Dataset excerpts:
╔══
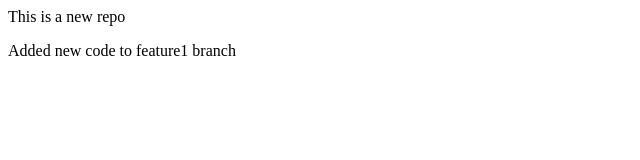
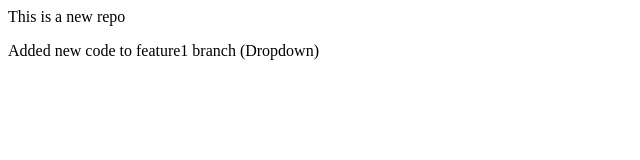
Before and after one commit to IsmailTaral/localrepo, a plain HTML site: page index.html in a window 1280 px wide. Shown: the full height of the page, 0-640 px from the left. Drawn offline with Linux system fonts and the light colour scheme.

Commit message:
added dropdown text in feature1

```diff
--- a/index.html
+++ b/index.html
@@ -1,2 +1,2 @@
 <p>This is a new repo</p>
-<p>Added new code to feature1 branch</p>
+<p>Added new code to feature1 branch (Dropdown)</p>
```
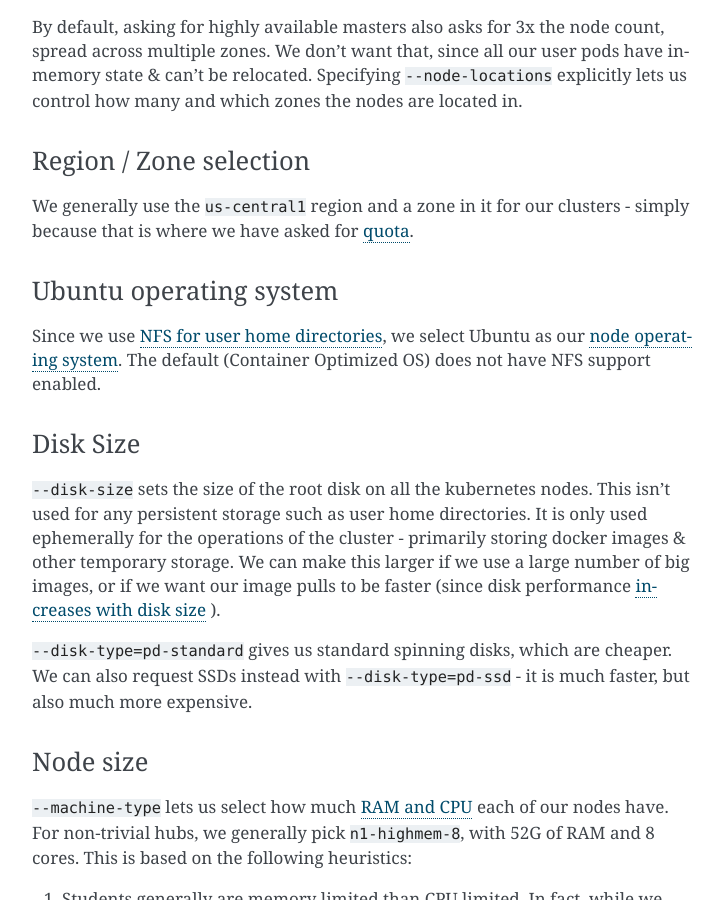
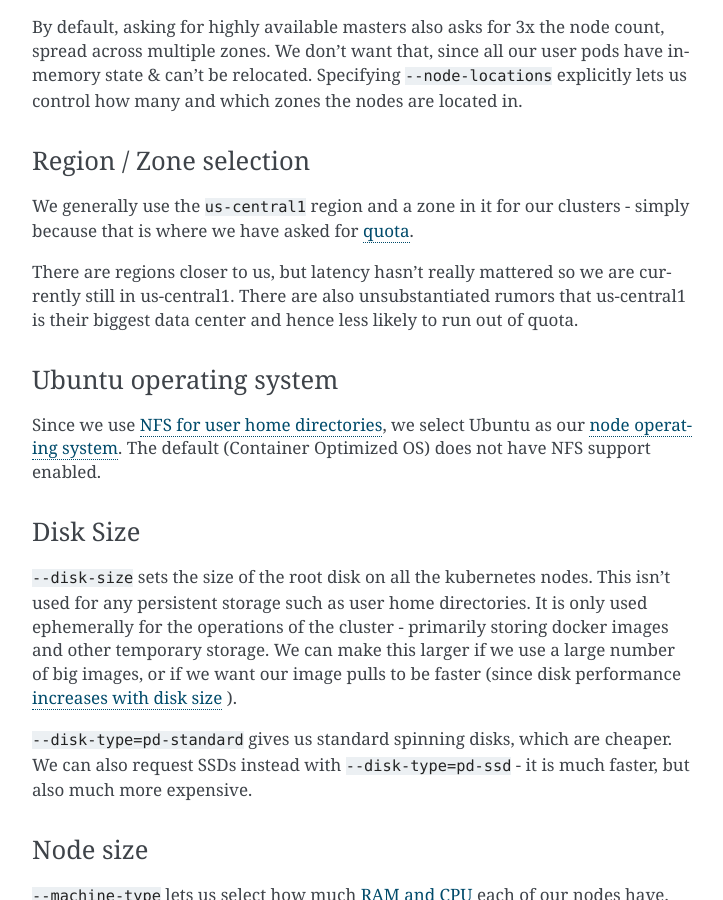
Before and after one commit to berkeley-dsep-infra/datahub, a Sphinx documentation site: the page built from docs/topic/cluster-config.rst, in a window 1280 px wide and 900 px high, scrolled down 1751 px. Shown: the whole window, without its empty margins (388-1111 px from the left). Built offline with Sphinx 7.4.7, drawn with Linux system fonts in a browser that asks for light colours; some of the changed text lies outside the part shown.

Commit message:
Minor typo fixes
Thanks to review from @ryanlovett

```diff
--- a/docs/topic/cluster-config.rst
+++ b/docs/topic/cluster-config.rst
@@ -18,7 +18,7 @@
 ========================
 
 In our experience, Google Kubernetes Engine (GKE) has been the most stable,
-performant & reliable managed kubernetes service. We prefer running on this
+performant, and reliable managed kubernetes service. We prefer running on this
 when possible.
 
 A ``gcloud container clusters create`` command can succintly express the
@@ -91,6 +91,10 @@
 We generally use the ``us-central1`` region and a zone in it for our clusters -
 simply because that is where we have asked for `quota <https://cloud.google.com/compute/quotas>`_.
 
+There are regions closer to us, but latency hasn't really mattered so we are
+currently still in us-central1. There are also unsubstantiated rumors that us-central1 is their
+biggest data center and hence less likely to run out of quota.
+
 Ubuntu operating system
 -----------------------
 
@@ -104,7 +108,7 @@
 ``--disk-size`` sets the size of the root disk on all the kubernetes nodes. This
 isn't used for any persistent storage such as user home directories. It is only
 used ephemerally for the operations of the cluster - primarily storing docker
-images & other temporary storage. We can make this larger if we use a large number
+images and other temporary storage. We can make this larger if we use a large number
 of big images, or if we want our image pulls to be faster (since disk performance
 `increases with disk size <https://cloud.google.com/compute/docs/disks/performance>`_
 ).
```
Also changed, not shown: other parts of docs/topic/cluster-config.rst (+1 -1 lines).
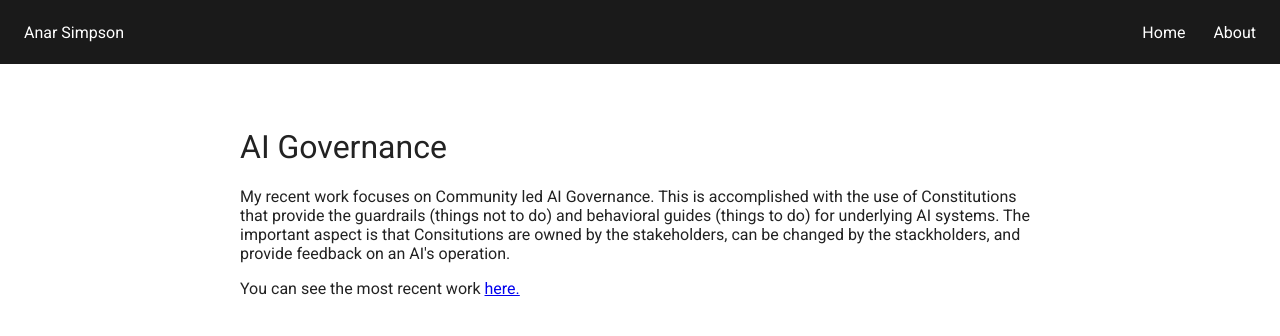
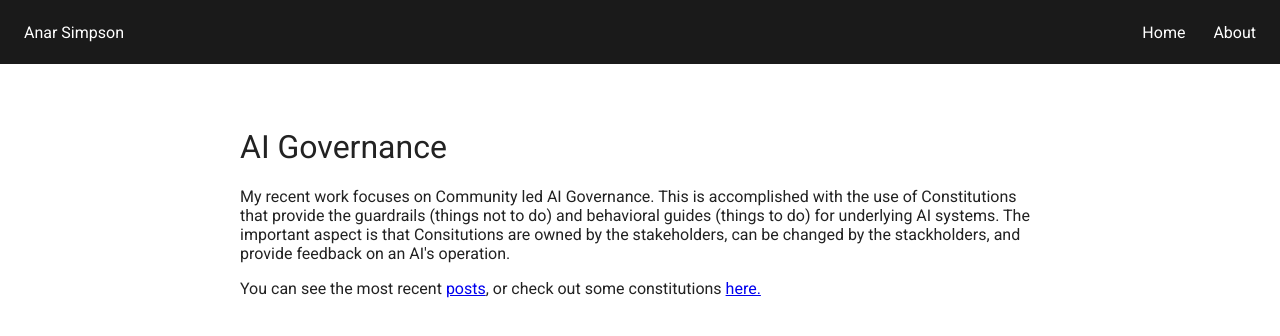
Before and after one commit to anarsimpson/anar, a plain HTML site: page ai-governance.html in a window 1280 px wide. Drawn offline with Linux system fonts and the light colour scheme.

Commit message:
Update ai-governance.html

```diff
--- a/ai-governance.html
+++ b/ai-governance.html
@@ -59,7 +59,7 @@
       the stackholders, and provide feedback on an AI's operation.
     </p>
     <p>
-      You can see the most recent work <a href="https://anarsimpson.github.io/orchestrate/index.html">here.</a>
+      You can see the most recent <a href="https://orchestrate.agency">posts</a>, or check out some constitutions <a href="https://anarsimpson.github.io/orchestrate/index.html">here.</a>
     </p>
   </main>
 </body>
```
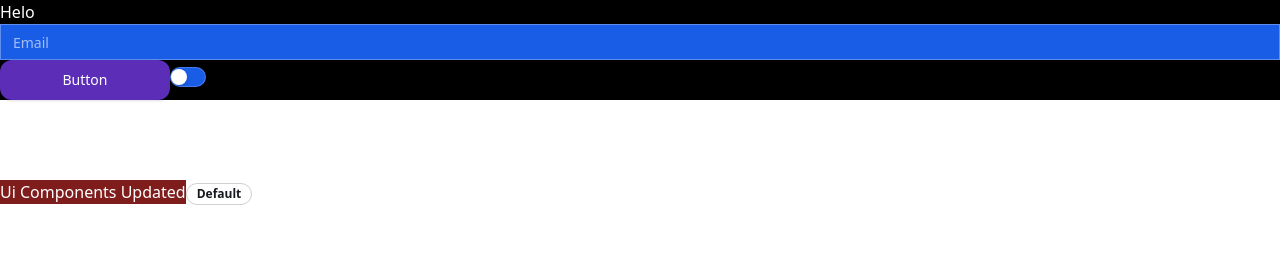
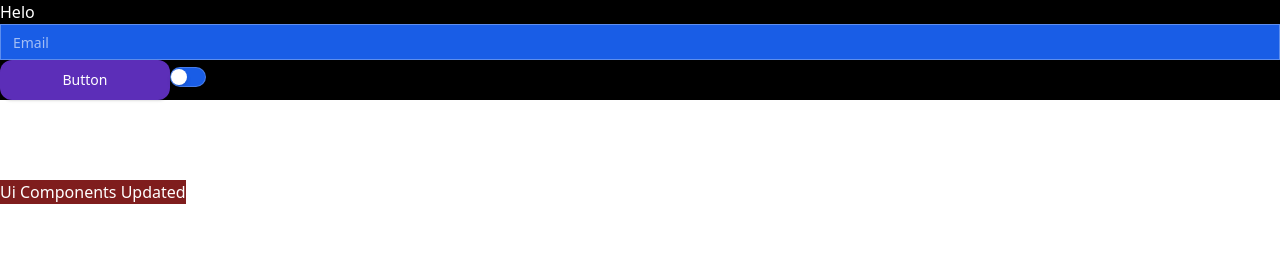
Before and after one commit to asadrafi1221/nextwave-stack, a Next.js app: page / in a window 1280 px wide. Shown: the top 273 px of the page. Built offline with nearby package versions, Linux system fonts and the light colour scheme.

Commit message:
cleanup(main/page.tsx): removed unused badge

```diff
--- a/app/(main)/page.tsx
+++ b/app/(main)/page.tsx
@@ -4,7 +4,6 @@ import { useUserStore } from "@/store/slices/user/store";
 import React from "react";
 import { Button, Input, Switch } from "@/components/global";
 import Tooltip from "@/components/global/Tooltip";
-import Badge from "@/components/global/Badge";
 import { Table } from "@/components/global/ThemeTable/Table";
 
 function Home() {
@@ -29,7 +28,6 @@ function Home() {
             {"Ui Components Updated"}
           </p>
         </Tooltip>
-        <Badge variant="outline">Default</Badge>
 
 
 
```
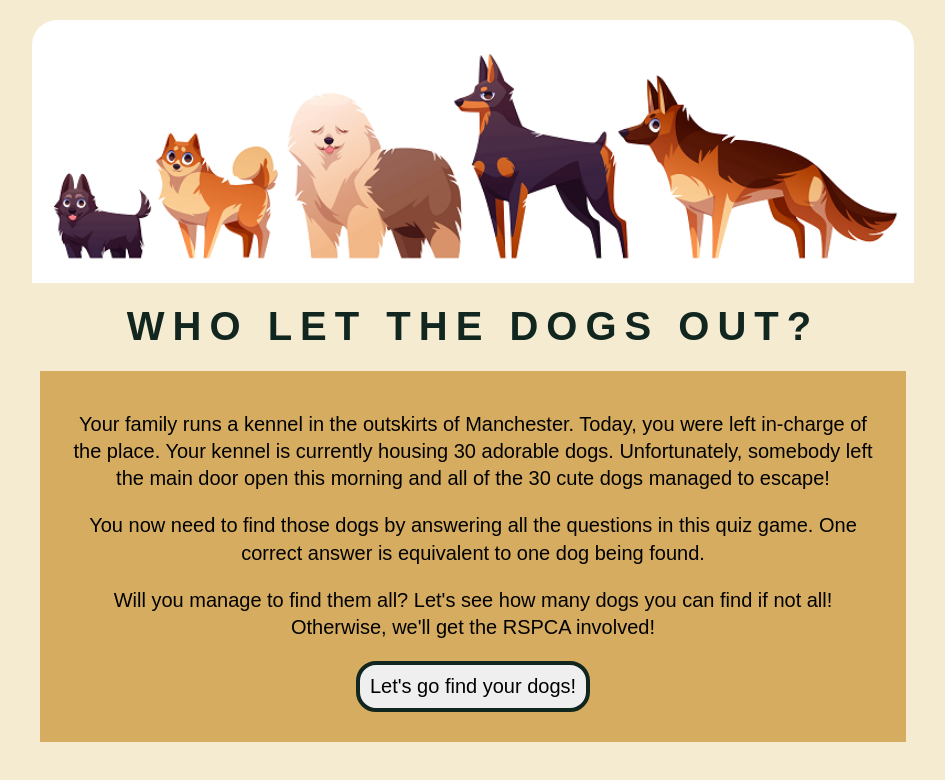
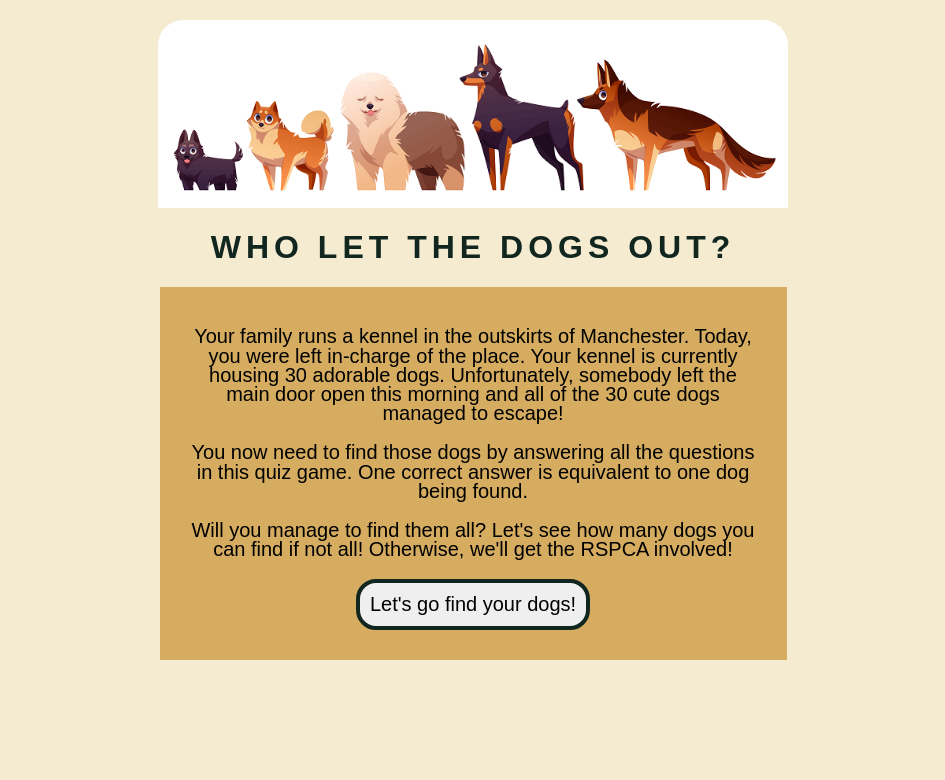
Before and after one commit to mikel072889/dogs-quiz-project2, a plain HTML site: page index.html in a window 1280 px wide. Shown: the whole page, without its empty margins (167-1112 px from the left). Drawn offline with Linux system fonts and the light colour scheme; a web font is replaced by a local one.

Commit message:
Adjust styling for large devices media query

```diff
--- a/assets/css/style.css
+++ b/assets/css/style.css
@@ -196,20 +196,20 @@ button:hover {
 /* Large devices (laptops and desktops, 992px and up) */
 @media screen and (min-width: 992px) {
     body {
-        line-height: 1.7rem;
+        line-height: 1.2rem;
         font-size: 20px;
     }
 
     img {
-        width: 70%;
+        width: 50%;
     }
 
     .page {
-        width: 64%;
+        width: 45%;
     }
 
     h1 {
-        font-size: 2.5rem;
-        letter-spacing: 8px;
+        font-size: 2rem;
+        letter-spacing: 5px;
     }
 }
```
╚══
Nothing but an exact copy of the data, without pictures, should be returned.

Finished task:
Before and after one commit to IsmailTaral/localrepo, a plain HTML site: page index.html in a window 1280 px wide. Shown: the full height of the page, 0-640 px from the left. Drawn offline with Linux system fonts and the light colour scheme.

Commit message:
added dropdown text in feature1

```diff
--- a/index.html
+++ b/index.html
@@ -1,2 +1,2 @@
 <p>This is a new repo</p>
-<p>Added new code to feature1 branch</p>
+<p>Added new code to feature1 branch (Dropdown)</p>
```
Before and after one commit to berkeley-dsep-infra/datahub, a Sphinx documentation site: the page built from docs/topic/cluster-config.rst, in a window 1280 px wide and 900 px high, scrolled down 1751 px. Shown: the whole window, without its empty margins (388-1111 px from the left). Built offline with Sphinx 7.4.7, drawn with Linux system fonts in a browser that asks for light colours; some of the changed text lies outside the part shown.

Commit message:
Minor typo fixes
Thanks to review from @ryanlovett

```diff
--- a/docs/topic/cluster-config.rst
+++ b/docs/topic/cluster-config.rst
@@ -18,7 +18,7 @@
 ========================
 
 In our experience, Google Kubernetes Engine (GKE) has been the most stable,
-performant & reliable managed kubernetes service. We prefer running on this
+performant, and reliable managed kubernetes service. We prefer running on this
 when possible.
 
 A ``gcloud container clusters create`` command can succintly express the
@@ -91,6 +91,10 @@
 We generally use the ``us-central1`` region and a zone in it for our clusters -
 simply because that is where we have asked for `quota <https://cloud.google.com/compute/quotas>`_.
 
+There are regions closer to us, but latency hasn't really mattered so we are
+currently still in us-central1. There are also unsubstantiated rumors that us-central1 is their
+biggest data center and hence less likely to run out of quota.
+
 Ubuntu operating system
 -----------------------
 
@@ -104,7 +108,7 @@
 ``--disk-size`` sets the size of the root disk on all the kubernetes nodes. This
 isn't used for any persistent storage such as user home directories. It is only
 used ephemerally for the operations of the cluster - primarily storing docker
-images & other temporary storage. We can make this larger if we use a large number
+images and other temporary storage. We can make this larger if we use a large number
 of big images, or if we want our image pulls to be faster (since disk performance
 `increases with disk size <https://cloud.google.com/compute/docs/disks/performance>`_
 ).
```
Also changed, not shown: other parts of docs/topic/cluster-config.rst (+1 -1 lines).
Before and after one commit to anarsimpson/anar, a plain HTML site: page ai-governance.html in a window 1280 px wide. Drawn offline with Linux system fonts and the light colour scheme.

Commit message:
Update ai-governance.html

```diff
--- a/ai-governance.html
+++ b/ai-governance.html
@@ -59,7 +59,7 @@
       the stackholders, and provide feedback on an AI's operation.
     </p>
     <p>
-      You can see the most recent work <a href="https://anarsimpson.github.io/orchestrate/index.html">here.</a>
+      You can see the most recent <a href="https://orchestrate.agency">posts</a>, or check out some constitutions <a href="https://anarsimpson.github.io/orchestrate/index.html">here.</a>
     </p>
   </main>
 </body>
```
Before and after one commit to asadrafi1221/nextwave-stack, a Next.js app: page / in a window 1280 px wide. Shown: the top 273 px of the page. Built offline with nearby package versions, Linux system fonts and the light colour scheme.

Commit message:
cleanup(main/page.tsx): removed unused badge

```diff
--- a/app/(main)/page.tsx
+++ b/app/(main)/page.tsx
@@ -4,7 +4,6 @@ import { useUserStore } from "@/store/slices/user/store";
 import React from "react";
 import { Button, Input, Switch } from "@/components/global";
 import Tooltip from "@/components/global/Tooltip";
-import Badge from "@/components/global/Badge";
 import { Table } from "@/components/global/ThemeTable/Table";
 
 function Home() {
@@ -29,7 +28,6 @@ function Home() {
             {"Ui Components Updated"}
           </p>
         </Tooltip>
-        <Badge variant="outline">Default</Badge>
 
 
 
```
Before and after one commit to mikel072889/dogs-quiz-project2, a plain HTML site: page index.html in a window 1280 px wide. Shown: the whole page, without its empty margins (167-1112 px from the left). Drawn offline with Linux system fonts and the light colour scheme; a web font is replaced by a local one.

Commit message:
Adjust styling for large devices media query

```diff
--- a/assets/css/style.css
+++ b/assets/css/style.css
@@ -196,20 +196,20 @@ button:hover {
 /* Large devices (laptops and desktops, 992px and up) */
 @media screen and (min-width: 992px) {
     body {
-        line-height: 1.7rem;
+        line-height: 1.2rem;
         font-size: 20px;
     }
 
     img {
-        width: 70%;
+        width: 50%;
     }
 
     .page {
-        width: 64%;
+        width: 45%;
     }
 
     h1 {
-        font-size: 2.5rem;
-        letter-spacing: 8px;
+        font-size: 2rem;
+        letter-spacing: 5px;
     }
 }
```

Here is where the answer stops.